## [What is needed]
Isolate every line in the records below with "image" in it.

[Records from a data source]

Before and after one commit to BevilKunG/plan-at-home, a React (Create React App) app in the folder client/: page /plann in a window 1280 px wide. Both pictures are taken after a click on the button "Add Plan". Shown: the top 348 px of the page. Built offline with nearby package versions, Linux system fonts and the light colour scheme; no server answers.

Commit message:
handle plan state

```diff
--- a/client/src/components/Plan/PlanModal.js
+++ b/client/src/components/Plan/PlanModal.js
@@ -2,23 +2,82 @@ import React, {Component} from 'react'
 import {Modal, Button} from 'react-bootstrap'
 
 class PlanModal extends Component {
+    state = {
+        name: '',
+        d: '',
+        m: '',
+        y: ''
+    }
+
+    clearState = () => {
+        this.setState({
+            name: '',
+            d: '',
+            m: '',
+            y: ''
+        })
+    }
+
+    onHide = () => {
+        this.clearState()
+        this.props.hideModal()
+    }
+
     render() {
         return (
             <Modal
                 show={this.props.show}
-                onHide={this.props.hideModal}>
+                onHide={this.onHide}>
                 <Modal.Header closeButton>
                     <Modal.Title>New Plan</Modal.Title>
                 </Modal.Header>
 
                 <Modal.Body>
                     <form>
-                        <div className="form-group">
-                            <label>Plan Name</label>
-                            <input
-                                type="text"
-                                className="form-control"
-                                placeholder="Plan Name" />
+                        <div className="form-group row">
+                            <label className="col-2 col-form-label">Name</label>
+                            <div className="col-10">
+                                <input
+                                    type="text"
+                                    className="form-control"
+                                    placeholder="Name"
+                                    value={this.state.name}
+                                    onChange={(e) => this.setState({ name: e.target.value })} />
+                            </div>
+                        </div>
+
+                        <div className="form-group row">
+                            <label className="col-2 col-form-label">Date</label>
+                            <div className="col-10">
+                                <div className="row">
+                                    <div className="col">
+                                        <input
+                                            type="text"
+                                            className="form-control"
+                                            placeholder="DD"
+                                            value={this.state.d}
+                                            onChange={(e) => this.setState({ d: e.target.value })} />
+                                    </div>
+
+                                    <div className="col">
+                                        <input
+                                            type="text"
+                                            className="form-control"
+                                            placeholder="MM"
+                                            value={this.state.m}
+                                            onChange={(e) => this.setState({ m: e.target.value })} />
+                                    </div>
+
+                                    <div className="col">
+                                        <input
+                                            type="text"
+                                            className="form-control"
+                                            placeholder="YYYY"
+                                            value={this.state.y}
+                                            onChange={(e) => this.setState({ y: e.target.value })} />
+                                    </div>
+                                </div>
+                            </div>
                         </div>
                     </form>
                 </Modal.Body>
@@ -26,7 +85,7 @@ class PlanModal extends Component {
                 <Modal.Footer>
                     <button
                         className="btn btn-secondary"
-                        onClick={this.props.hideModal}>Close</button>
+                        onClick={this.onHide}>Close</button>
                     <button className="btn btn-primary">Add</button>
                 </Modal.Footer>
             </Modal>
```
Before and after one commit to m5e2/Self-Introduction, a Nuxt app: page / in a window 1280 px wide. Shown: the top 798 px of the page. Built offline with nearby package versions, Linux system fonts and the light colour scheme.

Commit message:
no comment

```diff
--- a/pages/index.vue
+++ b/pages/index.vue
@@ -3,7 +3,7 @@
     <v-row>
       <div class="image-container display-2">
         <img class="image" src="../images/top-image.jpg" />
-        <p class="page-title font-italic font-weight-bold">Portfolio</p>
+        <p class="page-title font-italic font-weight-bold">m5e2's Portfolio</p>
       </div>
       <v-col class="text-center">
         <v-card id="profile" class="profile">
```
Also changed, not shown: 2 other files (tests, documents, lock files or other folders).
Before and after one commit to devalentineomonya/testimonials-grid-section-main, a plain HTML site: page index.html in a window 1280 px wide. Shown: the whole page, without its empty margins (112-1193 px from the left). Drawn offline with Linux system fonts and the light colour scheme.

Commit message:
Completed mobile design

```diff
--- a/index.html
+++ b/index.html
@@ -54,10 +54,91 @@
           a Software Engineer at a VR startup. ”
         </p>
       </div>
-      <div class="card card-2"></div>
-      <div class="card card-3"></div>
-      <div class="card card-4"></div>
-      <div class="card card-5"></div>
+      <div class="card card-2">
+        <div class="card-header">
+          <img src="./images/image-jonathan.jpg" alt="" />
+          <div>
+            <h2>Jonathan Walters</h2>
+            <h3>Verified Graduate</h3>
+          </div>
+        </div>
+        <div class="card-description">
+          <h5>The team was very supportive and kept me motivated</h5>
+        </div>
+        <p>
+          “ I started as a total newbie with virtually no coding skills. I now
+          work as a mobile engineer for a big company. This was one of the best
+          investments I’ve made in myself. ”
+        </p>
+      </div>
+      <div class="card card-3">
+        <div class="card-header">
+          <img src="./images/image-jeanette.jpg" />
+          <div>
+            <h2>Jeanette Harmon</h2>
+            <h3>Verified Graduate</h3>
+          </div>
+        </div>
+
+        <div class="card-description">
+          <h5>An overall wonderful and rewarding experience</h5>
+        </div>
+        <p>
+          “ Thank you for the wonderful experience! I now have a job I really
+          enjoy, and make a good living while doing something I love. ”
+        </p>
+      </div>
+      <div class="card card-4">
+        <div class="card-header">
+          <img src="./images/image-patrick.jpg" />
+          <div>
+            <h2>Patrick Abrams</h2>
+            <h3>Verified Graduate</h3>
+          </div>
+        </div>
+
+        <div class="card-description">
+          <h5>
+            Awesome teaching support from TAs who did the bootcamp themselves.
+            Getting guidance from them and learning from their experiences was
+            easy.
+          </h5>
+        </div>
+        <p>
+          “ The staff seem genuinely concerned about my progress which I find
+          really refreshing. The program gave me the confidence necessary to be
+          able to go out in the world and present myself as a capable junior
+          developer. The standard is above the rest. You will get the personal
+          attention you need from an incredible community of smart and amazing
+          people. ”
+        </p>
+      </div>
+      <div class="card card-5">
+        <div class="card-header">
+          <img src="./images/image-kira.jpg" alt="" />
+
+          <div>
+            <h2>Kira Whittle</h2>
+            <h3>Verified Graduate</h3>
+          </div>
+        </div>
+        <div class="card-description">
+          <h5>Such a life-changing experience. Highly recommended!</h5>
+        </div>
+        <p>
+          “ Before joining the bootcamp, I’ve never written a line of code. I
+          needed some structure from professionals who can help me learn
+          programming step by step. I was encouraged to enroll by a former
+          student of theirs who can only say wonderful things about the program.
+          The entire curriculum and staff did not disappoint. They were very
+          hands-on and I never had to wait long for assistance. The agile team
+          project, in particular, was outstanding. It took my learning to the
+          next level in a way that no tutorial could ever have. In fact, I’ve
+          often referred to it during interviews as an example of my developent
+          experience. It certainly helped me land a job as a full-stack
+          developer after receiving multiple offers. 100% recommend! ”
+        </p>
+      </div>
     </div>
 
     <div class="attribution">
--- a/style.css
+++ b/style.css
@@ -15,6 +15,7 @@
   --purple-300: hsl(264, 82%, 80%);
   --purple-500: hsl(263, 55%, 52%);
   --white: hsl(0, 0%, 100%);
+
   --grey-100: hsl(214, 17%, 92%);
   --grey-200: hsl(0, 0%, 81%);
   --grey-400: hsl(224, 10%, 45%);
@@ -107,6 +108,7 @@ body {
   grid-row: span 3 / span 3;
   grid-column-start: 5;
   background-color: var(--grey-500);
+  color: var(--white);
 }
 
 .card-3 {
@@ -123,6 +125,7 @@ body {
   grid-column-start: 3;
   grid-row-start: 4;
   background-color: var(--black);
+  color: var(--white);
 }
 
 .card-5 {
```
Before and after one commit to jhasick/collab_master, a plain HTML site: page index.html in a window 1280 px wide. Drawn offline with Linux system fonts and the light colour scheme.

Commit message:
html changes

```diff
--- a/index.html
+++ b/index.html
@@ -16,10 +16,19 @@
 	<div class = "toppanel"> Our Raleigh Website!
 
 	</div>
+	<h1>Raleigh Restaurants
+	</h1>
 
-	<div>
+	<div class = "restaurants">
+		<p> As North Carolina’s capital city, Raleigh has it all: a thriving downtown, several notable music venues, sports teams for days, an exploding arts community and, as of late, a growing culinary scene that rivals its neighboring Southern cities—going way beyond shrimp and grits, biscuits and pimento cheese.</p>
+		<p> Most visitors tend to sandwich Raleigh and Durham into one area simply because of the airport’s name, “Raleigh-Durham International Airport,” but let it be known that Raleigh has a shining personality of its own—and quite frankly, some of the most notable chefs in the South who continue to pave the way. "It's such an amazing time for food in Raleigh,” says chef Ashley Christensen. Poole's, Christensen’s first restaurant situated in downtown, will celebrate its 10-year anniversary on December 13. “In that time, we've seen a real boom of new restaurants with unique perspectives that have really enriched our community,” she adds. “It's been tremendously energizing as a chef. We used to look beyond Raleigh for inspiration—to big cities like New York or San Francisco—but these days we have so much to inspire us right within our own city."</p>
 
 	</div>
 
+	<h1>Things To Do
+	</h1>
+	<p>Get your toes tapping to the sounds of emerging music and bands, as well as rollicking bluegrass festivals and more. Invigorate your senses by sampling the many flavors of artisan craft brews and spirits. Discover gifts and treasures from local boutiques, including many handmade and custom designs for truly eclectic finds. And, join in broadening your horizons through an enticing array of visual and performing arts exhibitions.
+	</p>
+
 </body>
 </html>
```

## [Worked solution]
       <div class="image-container display-2">
         <img class="image" src="../images/top-image.jpg" />
+          <img src="./images/image-jonathan.jpg" alt="" />
+          <img src="./images/image-jeanette.jpg" />
+          <img src="./images/image-patrick.jpg" />
+          <img src="./images/image-kira.jpg" alt="" />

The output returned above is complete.